**WHAT TO PRODUCE**
Say how many lines in the entries contain "Additional", giving only the number.
☆ ☆ ☆ ☆ ☆
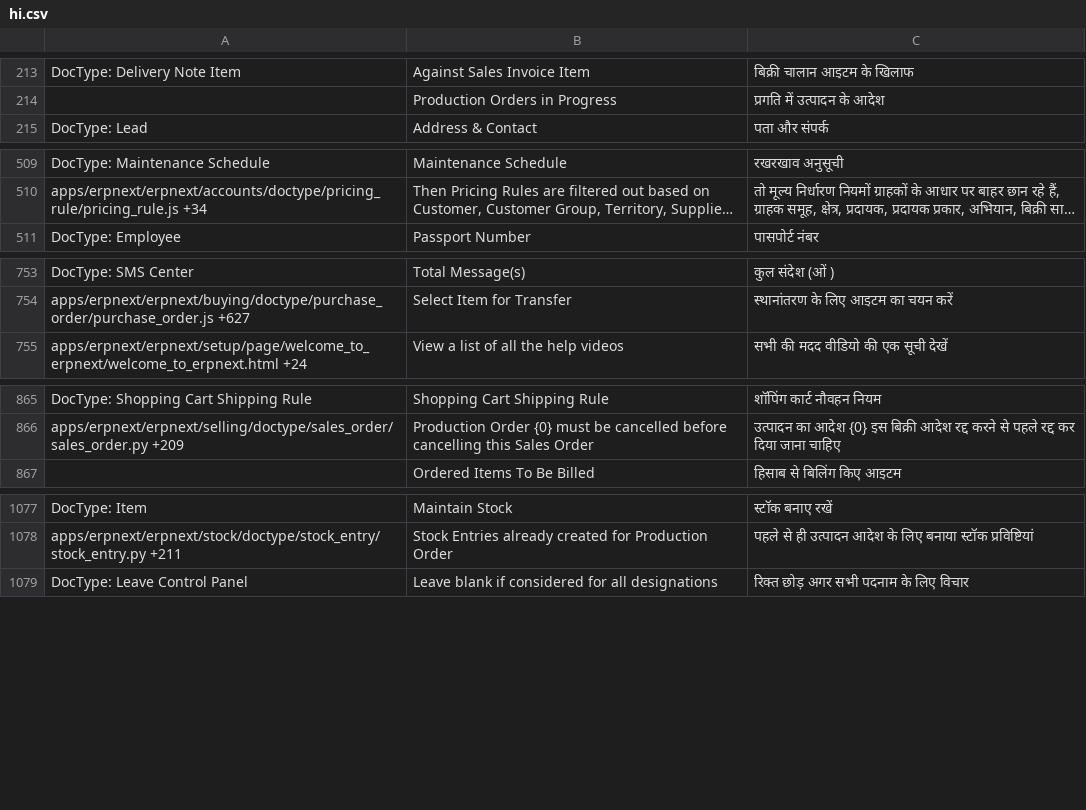
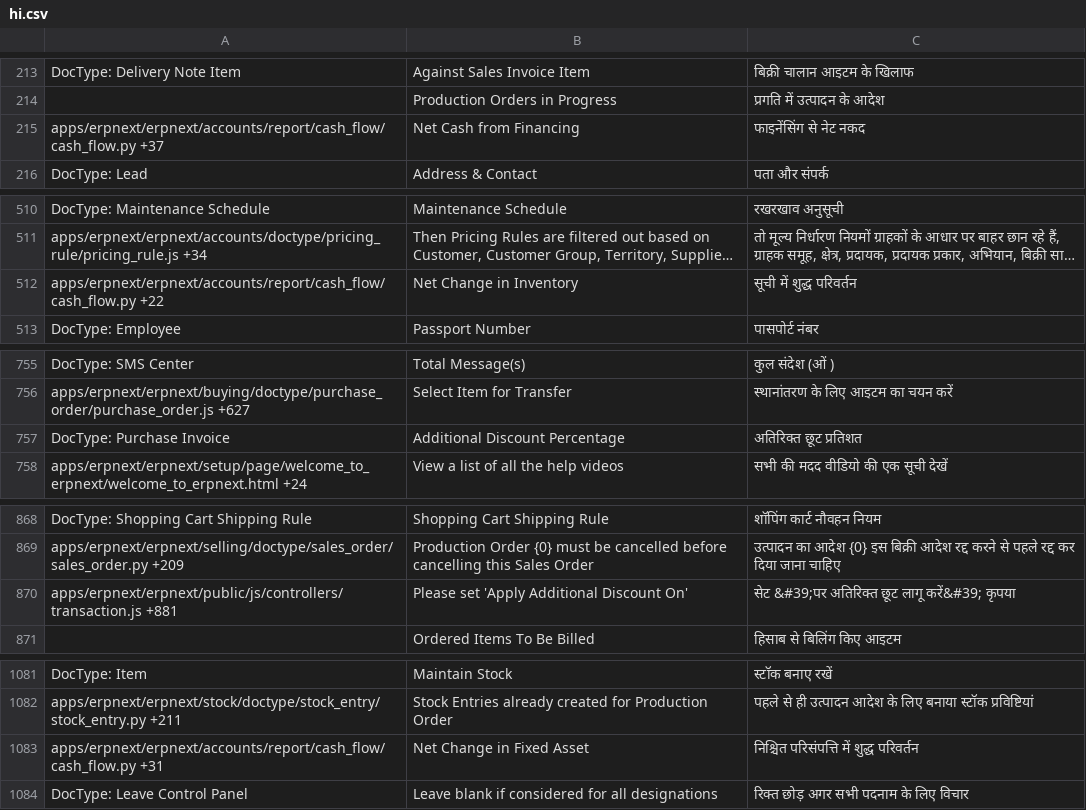
Before and after one commit to techyst-net/nexyst, a CSV file: erpnext/translations/hi.csv, drawn as a sheet; only a part is shown, gaps mark what is left out; long unchanged cells end in …; the diff covers the shown part only; the diff names each change by its address in the sheet, - before the commit and + after, or states it on an @@ line.

```diff
--- a/erpnext/translations/hi.csv
+++ b/erpnext/translations/hi.csv
+row 215: apps/erpnext/erpnext/accounts/report/cash_flow/cash_flow.py +37 | Net Cash from Financing | फाइनेंसिंग से नेट नकद
+row 512: apps/erpnext/erpnext/accounts/report/cash_flow/cash_flow.py +22 | Net Change in Inventory | सूची में शुद्ध परिवर्तन
+row 757: DocType: Purchase Invoice | Additional Discount Percentage | अतिरिक्त छूट प्रतिशत
+row 870: apps/erpnext/erpnext/public/js/controllers/transaction.js +881 | Please set 'Apply Additional Discount On' | सेट &#39;पर अतिरिक्त छूट लागू करें&#39; कृपया
+row 1083: apps/erpnext/erpnext/accounts/report/cash_flow/cash_flow.py +31 | Net Change in Fixed Asset | निश्चित परिसंपत्ति में शुद्ध परिवर्तन
```
Also changed, not shown: 12 added rows and 1 edited cell elsewhere in this file, erpnext/translations/kn.csv, erpnext/translations/ml.csv, 26 other files.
☆ ☆ ☆ ☆ ☆
**ANSWER TO THIS PROBLEM**
2